Goal of the exercise >>
The word "details" occurs in some lines of the listing. Copy those lines.

Input records >>
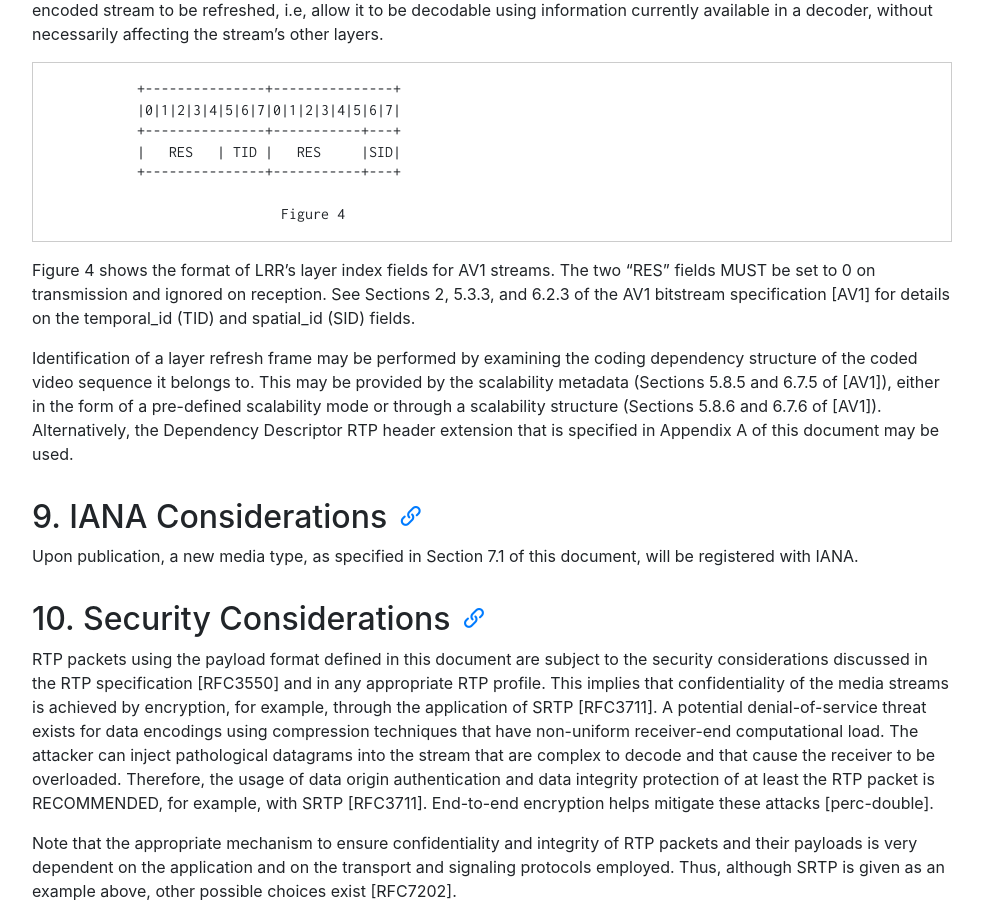
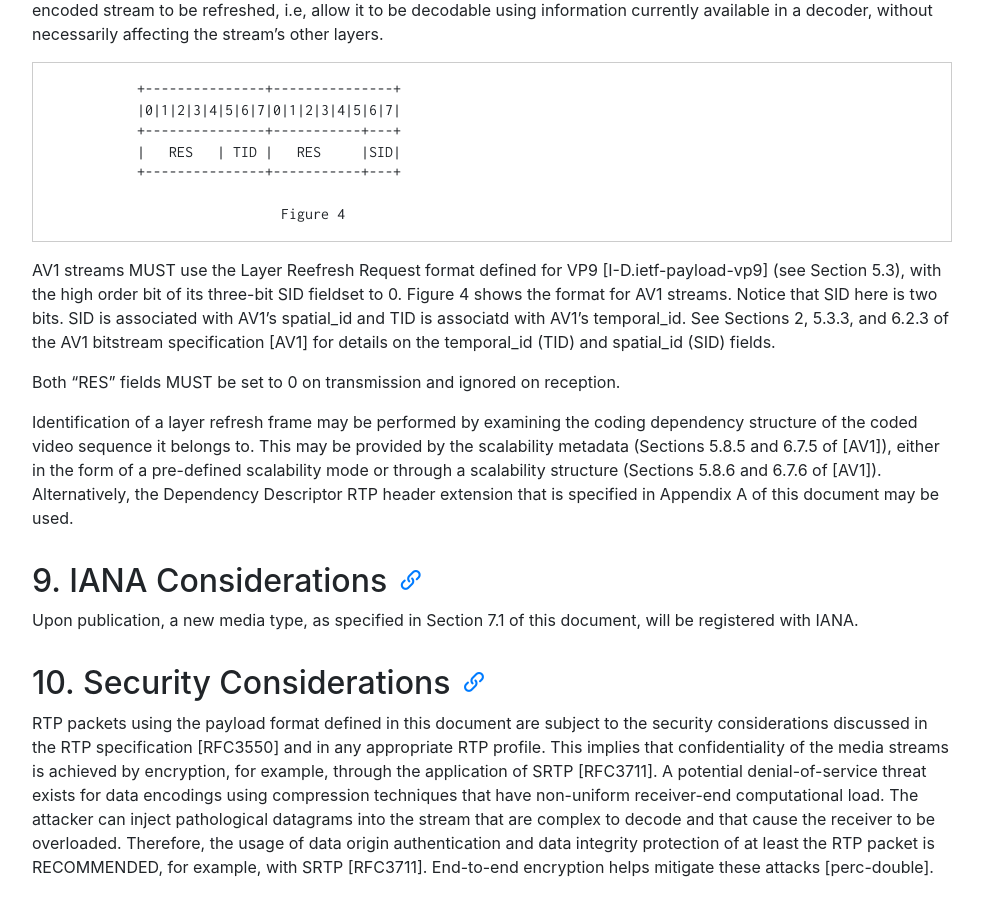
Before and after one commit to AOMediaCodec/av1-rtp-spec, a Jekyll site: the page built from index.md, in a window 1280 px wide and 900 px high, scrolled down 13612 px. Shown: the whole window, without its empty margins (53-1036 px from the left). Built offline with Jekyll 4.4.1, drawn with Linux system fonts in a browser that asks for light colours; nearby versions of some CDN libraries; some of the changed text lies outside the part shown.

Commit message:
Update av1-rtp-spec.md
Updated the text to use VP's LRR fields. Also added one normative and one informative reference (VP9 payload format and LRR I-D, respectively).

```diff
--- a/av1-rtp-spec.md
+++ b/av1-rtp-spec.md
@@ -571,11 +571,13 @@ Answer SDP:
 
                                  Figure 4
 
-   Figure 4 shows the format of LRR's layer index fields for AV1
-   streams.  The two "RES" fields MUST be set to 0 on transmission and
-   ignored on reception.  See Sections 2, 5.3.3, and 6.2.3 of the AV1 bitstream
-   specification [AV1] for details on the temporal_id (TID) and
-   spatial_id (SID) fields.
+   AV1 streams MUST use the Layer Reefresh Request format defined for VP9 [I-D.ietf-payload-vp9]
+   (see Section 5.3), with the high order bit of its three-bit SID fieldset to 0. Figure 4 shows the
+   format for AV1 streams. Notice that SID here is two bits.  SID is associated with AV1's spatial_id
+   and TID is associatd with AV1's temporal_id. See Sections 2, 5.3.3, and 6.2.3 of the AV1 bitstream
+   specification [AV1] for details on the temporal_id (TID) and spatial_id (SID) fields.
+
+   Both "RES" fields MUST be set to 0 on transmission and ignored on reception.
 
    Identification of a layer refresh frame may be performed by examining the
    coding dependency structure of the coded video sequence it belongs to.
@@ -1549,6 +1551,7 @@ with spatial ID equal to 1 and temporal ID equal to 0. Chain 2 includes Frames
 
    * [RFC8285](https://tools.ietf.org/html/rfc8285 "RFC8285") **A General Mechanism for RTP Header Extensions for generic RTP header extensions**, D. Singer, H. Desineni, and R. Even, October 2017.
 
+   * [I-D.ietf-payload-vp9](https://tools.ietf.org/html/draft-ietf-payload-vp9 "I-D.ietf-payload-vp9") **RTP Payload Format for VP9 Video**, J. Uberti, S. Holmer, M. Flodman, D. Hong, and J. Lennox, January 2020.
 
 ##### A.6.2 Informative references
 
@@ -1563,3 +1566,5 @@ with spatial ID equal to 1 and temporal ID equal to 0. Chain 2 includes Frames
 * [RFC6838](https://tools.ietf.org/html/rfc6838 "RFC6838") **Media Type Specifications and Registration Procedures**, N. Freed, J. Klensin, and T. Hansen, January 2013.
 
  * [RFC7667](https://tools.ietf.org/html/rfc7667 "RFC7667") **RTP Topologies**, M. Westerlund and S. Wenger, November 2015.
+
+    * [I-D.ietf-avttext-lrr](https://datatracker.ietf.org/doc/draft-ietf-avtext-lrr/ "I-D.ietf-avtext-lrr") **The Layer Refresh Request (LRR) RTCP Feedback Message**, J. Lennox, D. Hong, J. Uberti, S. Holmer, and M. Flodman, June 2017.
```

Expected output >>
-   specification [AV1] for details on the temporal_id (TID) and
+   specification [AV1] for details on the temporal_id (TID) and spatial_id (SID) fields.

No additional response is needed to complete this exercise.